Every year, Accenture publishes a Technology Vision report that is based on Accenture’s evaluation of technologies that are three to five years away from full maturity. The Vision is not about technology that is beyond the reach of a human services agency—rather, it provides a look into the future and a practical guide for putting these key technologies to work. These technology ideas are relevant for government organizations that are under pressure to innovate and transform to deliver public service for the future.

The theme of Accenture’s Technology Vision 2013, “Every business is a digital business,” marks the need for organizations to embrace the opportunity for IT to function as a strategic asset that can fuel new levels of performance. For health and human services, this theme also illustrates the need for IT to help support collaboration and promote a client-centric service delivery model that can improve outcomes.

Analysis

To help organizations understand the range of human services technology opportunities today, Accenture has identified four technology trends that health and human services agencies can consider when creating a transformation agenda.

  1. Relationships at scale
    Personalization and relationship management are core to health and human services. Automation raises the risk of weakened personal relationships in exchange for stronger output, as opposed to outcome.

  2. Design for analytics
    Today’s public service environment demands that organizations manage data as a strategic resource. Thanks to the latest processors, information appliances and analytics tools, the underlying challenge is not technical. Process-oriented and culture-related roadblocks obstruct the path to smarter and more coordinated decision making.

  3. Data velocity
    When data moves at the velocity of the business, it enables a new level of outcome management. Data at velocity means that information and insights are available at the point of need, regardless of source.

  4. Seamless collaboration
    Collaboration is essential to effective health and human services delivery.

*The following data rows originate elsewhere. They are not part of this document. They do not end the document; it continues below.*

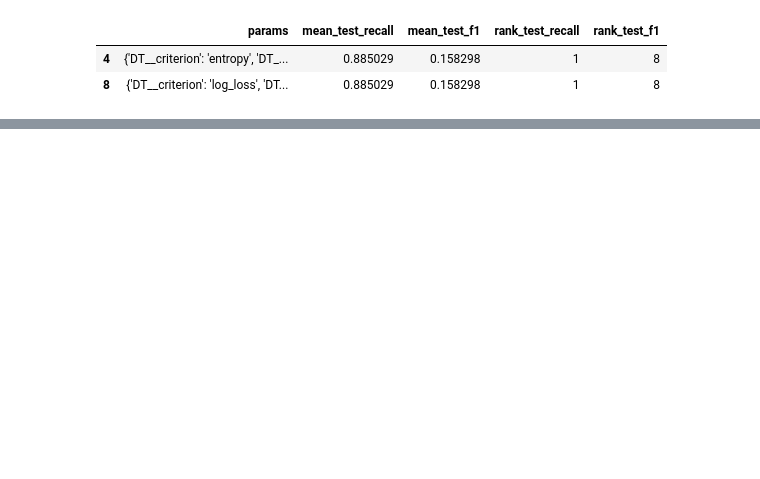
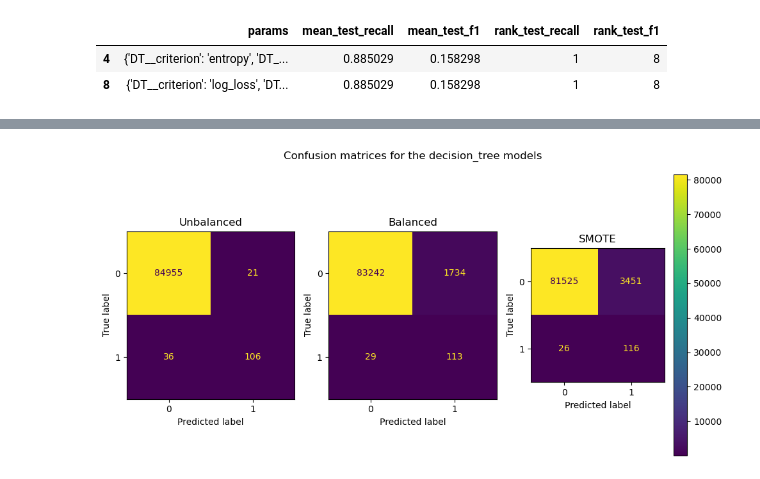
Before and after one commit to NgundoMuithya/Kaggle_Credit_Card_Fraud_Detection, a Jupyter notebook: notebook.ipynb, the cells around one changed output, grey strips where cells are left out. Saved outputs shown, nothing was run; the diff lists cells and outputs as text; code cells hidden in the pictures; blank space fills up the shorter version.

```diff
--- a/notebook.ipynb
+++ b/notebook.ipynb
@@ -1249,0 +1256,20 @@ The unbalanced decision tree trained on the dataset has an optimal recall and f1
+# %%
+balanced_dt_pipeline = Pipeline(
+    steps=[
+        ('DT', DecisionTreeClassifier(random_state=2026, class_weight='balanced'))
+    ]
+)
+
+best_balanced_dt_model = GridSearchCV(
+    estimator=balanced_dt_pipeline,
+    param_grid=dt_params,
+    scoring=['recall', 'f1'],
+    refit='recall',
+    n_jobs=-2
+)
+
+best_balanced_dt_model.fit(X_train_scaled, y_train)
+
+balanced_dt_results = pd.DataFrame(best_balanced_dt_model.cv_results_)[['params', 'mean_test_recall', 'mean_test_f1', 'rank_test_recall', 'rank_test_f1']]
+
+balanced_dt_results[balanced_dt_results['rank_test_recall'] == 1]
@@ -1259,7 +1297,7 @@ SMOTE_dt_pipeline = Pipeline(
     ]
 )
 
-best_SMOTE_rf_model = GridSearchCV(
+best_SMOTE_dt_model = GridSearchCV(
     estimator=SMOTE_dt_pipeline,
     param_grid=dt_params,
     scoring=['recall', 'f1'],
@@ -1267,11 +1305,11 @@ best_SMOTE_rf_model = GridSearchCV(
     n_jobs=-2
 )
 
-best_SMOTE_rf_model.fit(X_train_scaled, y_train)
+best_SMOTE_dt_model.fit(X_train_scaled, y_train)
 
-SMOTE_rf_results = pd.DataFrame(best_SMOTE_rf_model.cv_results_)[['params', 'mean_test_recall', 'mean_test_f1', 'rank_test_recall', 'rank_test_f1']]
+SMOTE_dt_results = pd.DataFrame(best_SMOTE_dt_model.cv_results_)[['params', 'mean_test_recall', 'mean_test_f1', 'rank_test_recall', 'rank_test_f1']]
 
-SMOTE_rf_results[SMOTE_rf_results['rank_test_recall'] == 1]
+SMOTE_dt_results[SMOTE_dt_results['rank_test_recall'] == 1]
 # %% [output]
 |  | params | mean_test_recall | mean_test_f1 | rank_test_recall | rank_test_f1 |
 | 4 | {'DT__criterion': 'entropy', 'DT_... | 0.885029 | 0.158298 | 1 | 8 |
@@ -1278,0 +1325,4 @@ SMOTE_rf_results[SMOTE_rf_results['rank_test_recall'] == 1]
+# %%
+dt_models = [best_unbalanced_dt_model, best_balanced_dt_model, best_SMOTE_dt_model]
+
+print_classification_reports(models=dt_models)
@@ -1278,0 +1355,4 @@ SMOTE_rf_results[SMOTE_rf_results['rank_test_recall'] == 1]
+# %%
+plot_confusion_matrices(model_name='decision_tree', models=dt_models)
+# %% [output]
+[figure, added]
```
Also changed, not shown: parts of 15 cells of this notebook.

The variety of organizations that can contribute to improved outcomes for multiple problem clients should be included. Human services technology solutions can connect all of these organizations and support the convergence of client-centric institutions.

Recommendations

  1. Relationships at scale
    In human services, it is important to understand each citizen’s needs based on their personal circumstances, what previous interactions have they had with public services and what is their intent. Through self-service, and the ability to manage cases more virtually than before, we won’t need citizens to ‘tell their story’ at each turn. Organizations can use human services technology to connect with every citizen in relevant ways and maintain that relationship at scale.

  2. Design for analytics
    Analytics can be the outcome engine to help tackle fraud, improve service delivery and inform policy. Analytics has the power to transform how health and human services systems operate and enable and better measure outcomes. However, health and human services agencies must plan for and invest in analytics in order to realize the true benefits of this emerging technology.

  1. Data velocity
    Data must be available when the organization needs it. Access to data at speed enables a new level of outcome management. Data at velocity means that information and insights are available at the point of need, regardless of source. This has great potential in human services to help reduce errors, improve satisfaction and inform cost allocation for greatest impact.

  2. Seamless collaboration
    Seamless collaboration requires agencies to take the lead and embed collaboration technologies into processes and systems across government. Human services technologies that work with existing processes, securely share data and enable effective communication across organizations can unlock the next wave of service delivery.